• Supreme Court Upholds the Rights of Secured Creditors to Credit-Bid
  • July 23, 2012 | Authors: Elizabeth J. Austin; Irve J. Goldman; Jessica Grossarth
  • Law Firms: Pullman & Comley, LLC - Stamford Office ; Pullman & Comley, LLC - Bridgeport Office
  • As the Connecticut Bankruptcy Beat previously reported, the Supreme Court recently agreed to consider whether a chapter 11 cramdown plan can provide for the sale of collateral free and clear of the secured liens, but bar secured creditors from “credit-bidding” at the sale. In an opinion delivered on May 29, 2012, the Supreme Court resolved this important question in a unanimous decision that secured creditors must always be offered the right to credit-bid in cramdown plans that seek to sell encumbered collateral. Redlax Gateway Hotel, LLC v. Amalgamated Bank, 566 U.S. 5 (2012). 

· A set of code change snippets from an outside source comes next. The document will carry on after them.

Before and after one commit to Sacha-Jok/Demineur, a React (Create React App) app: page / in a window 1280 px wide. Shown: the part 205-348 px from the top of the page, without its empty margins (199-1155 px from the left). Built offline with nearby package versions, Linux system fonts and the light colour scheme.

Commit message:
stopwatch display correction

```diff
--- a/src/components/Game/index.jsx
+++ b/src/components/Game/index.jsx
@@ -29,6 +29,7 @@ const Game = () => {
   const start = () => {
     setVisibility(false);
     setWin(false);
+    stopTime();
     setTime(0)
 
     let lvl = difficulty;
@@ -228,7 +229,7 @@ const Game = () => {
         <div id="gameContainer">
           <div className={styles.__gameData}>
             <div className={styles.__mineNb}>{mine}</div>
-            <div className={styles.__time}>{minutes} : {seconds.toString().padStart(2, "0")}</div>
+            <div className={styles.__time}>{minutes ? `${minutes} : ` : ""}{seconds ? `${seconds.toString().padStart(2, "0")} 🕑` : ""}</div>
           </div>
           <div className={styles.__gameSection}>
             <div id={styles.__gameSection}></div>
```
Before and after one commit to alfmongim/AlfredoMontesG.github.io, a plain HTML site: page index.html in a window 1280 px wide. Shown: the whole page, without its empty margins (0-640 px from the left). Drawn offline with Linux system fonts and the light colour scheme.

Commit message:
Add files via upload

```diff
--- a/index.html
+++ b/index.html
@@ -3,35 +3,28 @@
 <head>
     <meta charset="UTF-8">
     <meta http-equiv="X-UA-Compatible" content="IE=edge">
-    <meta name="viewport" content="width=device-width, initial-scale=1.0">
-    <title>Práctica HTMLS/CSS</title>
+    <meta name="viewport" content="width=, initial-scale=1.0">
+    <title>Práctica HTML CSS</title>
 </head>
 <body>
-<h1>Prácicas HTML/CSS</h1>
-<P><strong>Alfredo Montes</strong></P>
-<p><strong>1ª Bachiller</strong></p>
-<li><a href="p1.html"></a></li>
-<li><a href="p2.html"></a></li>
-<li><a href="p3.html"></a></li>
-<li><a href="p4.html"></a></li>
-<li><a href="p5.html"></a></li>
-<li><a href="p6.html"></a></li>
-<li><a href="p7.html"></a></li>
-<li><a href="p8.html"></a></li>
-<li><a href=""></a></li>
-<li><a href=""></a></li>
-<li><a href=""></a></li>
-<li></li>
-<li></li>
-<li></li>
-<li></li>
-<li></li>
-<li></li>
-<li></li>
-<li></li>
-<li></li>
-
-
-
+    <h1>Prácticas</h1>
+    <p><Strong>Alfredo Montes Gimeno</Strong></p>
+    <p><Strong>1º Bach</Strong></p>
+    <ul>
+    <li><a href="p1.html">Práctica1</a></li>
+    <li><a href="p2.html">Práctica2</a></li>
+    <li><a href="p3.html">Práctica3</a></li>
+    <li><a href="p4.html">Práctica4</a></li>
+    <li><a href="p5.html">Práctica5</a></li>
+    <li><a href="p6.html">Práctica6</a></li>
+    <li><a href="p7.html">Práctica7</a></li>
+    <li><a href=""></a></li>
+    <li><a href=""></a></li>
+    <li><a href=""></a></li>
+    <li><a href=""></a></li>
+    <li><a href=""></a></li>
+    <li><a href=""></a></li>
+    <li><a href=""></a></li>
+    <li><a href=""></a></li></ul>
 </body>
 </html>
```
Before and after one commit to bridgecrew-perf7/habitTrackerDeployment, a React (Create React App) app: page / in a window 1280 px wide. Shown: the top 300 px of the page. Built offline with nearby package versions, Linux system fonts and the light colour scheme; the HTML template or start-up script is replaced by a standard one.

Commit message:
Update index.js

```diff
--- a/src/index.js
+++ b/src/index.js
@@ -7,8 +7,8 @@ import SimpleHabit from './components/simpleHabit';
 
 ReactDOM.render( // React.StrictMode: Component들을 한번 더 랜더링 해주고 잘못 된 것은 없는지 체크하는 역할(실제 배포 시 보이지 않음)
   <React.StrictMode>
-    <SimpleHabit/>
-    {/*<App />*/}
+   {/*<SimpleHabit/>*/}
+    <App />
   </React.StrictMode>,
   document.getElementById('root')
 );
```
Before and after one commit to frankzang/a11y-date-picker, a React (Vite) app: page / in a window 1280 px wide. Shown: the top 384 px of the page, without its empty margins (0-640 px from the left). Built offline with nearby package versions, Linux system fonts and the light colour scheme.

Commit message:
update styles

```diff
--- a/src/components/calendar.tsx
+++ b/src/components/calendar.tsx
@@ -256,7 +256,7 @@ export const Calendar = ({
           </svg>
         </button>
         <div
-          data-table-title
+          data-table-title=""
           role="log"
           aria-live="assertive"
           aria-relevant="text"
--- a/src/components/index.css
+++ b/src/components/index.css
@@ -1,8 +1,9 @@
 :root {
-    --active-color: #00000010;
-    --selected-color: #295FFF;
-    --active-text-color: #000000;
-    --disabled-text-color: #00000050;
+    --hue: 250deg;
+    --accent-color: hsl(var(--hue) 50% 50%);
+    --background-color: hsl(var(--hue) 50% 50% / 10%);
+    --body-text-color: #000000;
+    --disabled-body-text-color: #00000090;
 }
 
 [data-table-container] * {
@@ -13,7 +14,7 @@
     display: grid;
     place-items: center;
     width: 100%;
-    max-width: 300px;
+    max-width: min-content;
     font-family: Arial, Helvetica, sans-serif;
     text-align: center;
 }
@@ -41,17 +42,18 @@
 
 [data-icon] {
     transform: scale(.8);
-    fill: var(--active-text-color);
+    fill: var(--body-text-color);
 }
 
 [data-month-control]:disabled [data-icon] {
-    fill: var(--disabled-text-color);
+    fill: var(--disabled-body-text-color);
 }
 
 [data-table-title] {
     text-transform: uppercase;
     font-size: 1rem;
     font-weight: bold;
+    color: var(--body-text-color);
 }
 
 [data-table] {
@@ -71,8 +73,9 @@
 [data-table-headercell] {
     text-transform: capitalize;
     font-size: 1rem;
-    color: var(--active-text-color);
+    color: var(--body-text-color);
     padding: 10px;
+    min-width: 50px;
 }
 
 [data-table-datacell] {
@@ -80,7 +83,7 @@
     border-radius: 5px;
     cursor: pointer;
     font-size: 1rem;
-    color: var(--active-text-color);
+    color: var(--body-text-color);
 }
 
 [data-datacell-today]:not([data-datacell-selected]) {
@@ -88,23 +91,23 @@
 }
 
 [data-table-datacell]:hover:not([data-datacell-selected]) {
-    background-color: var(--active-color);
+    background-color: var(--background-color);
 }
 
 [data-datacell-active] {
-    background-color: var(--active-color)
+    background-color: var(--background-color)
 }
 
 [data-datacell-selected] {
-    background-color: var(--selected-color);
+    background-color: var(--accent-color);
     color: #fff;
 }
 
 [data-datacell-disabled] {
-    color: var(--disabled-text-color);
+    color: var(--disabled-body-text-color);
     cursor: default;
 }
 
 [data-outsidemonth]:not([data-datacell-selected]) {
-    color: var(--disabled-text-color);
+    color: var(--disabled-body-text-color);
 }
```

    Traditionally, a plan of reorganization involving the sale of encumbered assets must allow secured creditors to compete against new cash-bidders by “credit-bidding” for the assets with the entire amount they are owed.  The right to credit bid is an important privilege to secured creditors under the Bankruptcy Code and is particularly valuable to undersecured creditors who seek some control over the collateral.  Yet in 2010, the Third Circuit ruled in In re Philadelphia Newspapers LLC, 599 F. 3d 298 (3d Cir. 2010) that credit-bidding rights could be circumvented so long as the secured creditors were given the “indubitable equivalent” of their secured claims through the sale.  The Seventh Circuit quickly challenged this assertion in In re River Road Hotel Partners, LLC, 651 F.3d 642 (7th Cir. June 28, 2011), and the Supreme Court was tasked with resolving the circuit split.

    Despite what the Debtors had claimed was a textual ambiguity in 11 U.S.C. § 1129, the Supreme Court concluded that taking away the rights of secured creditors to credit-bid was “hyperliteral and contrary to common sense.” Redlax Gateway Hotel, 566 U.S. at 5.  The Court declared that § 1129(b)(2)(A)(ii) is a detailed provision that spells out the requirements of selling collateral free of liens, while subsection (iii) is a broadly worded provision that says nothing about a sale.  Examining the section as a whole, the Court held that “the specific governs the general.”  Thus, debtors may not sell their property free of liens under § 1129(b)(2)(A) without allowing secured creditors the right to credit-bid, as required by clause (ii).  The Court took no position on whether its ruling was good policy, as “[t]he pros and cons of credit-bidding are for the consideration of Congress, not the Courts.”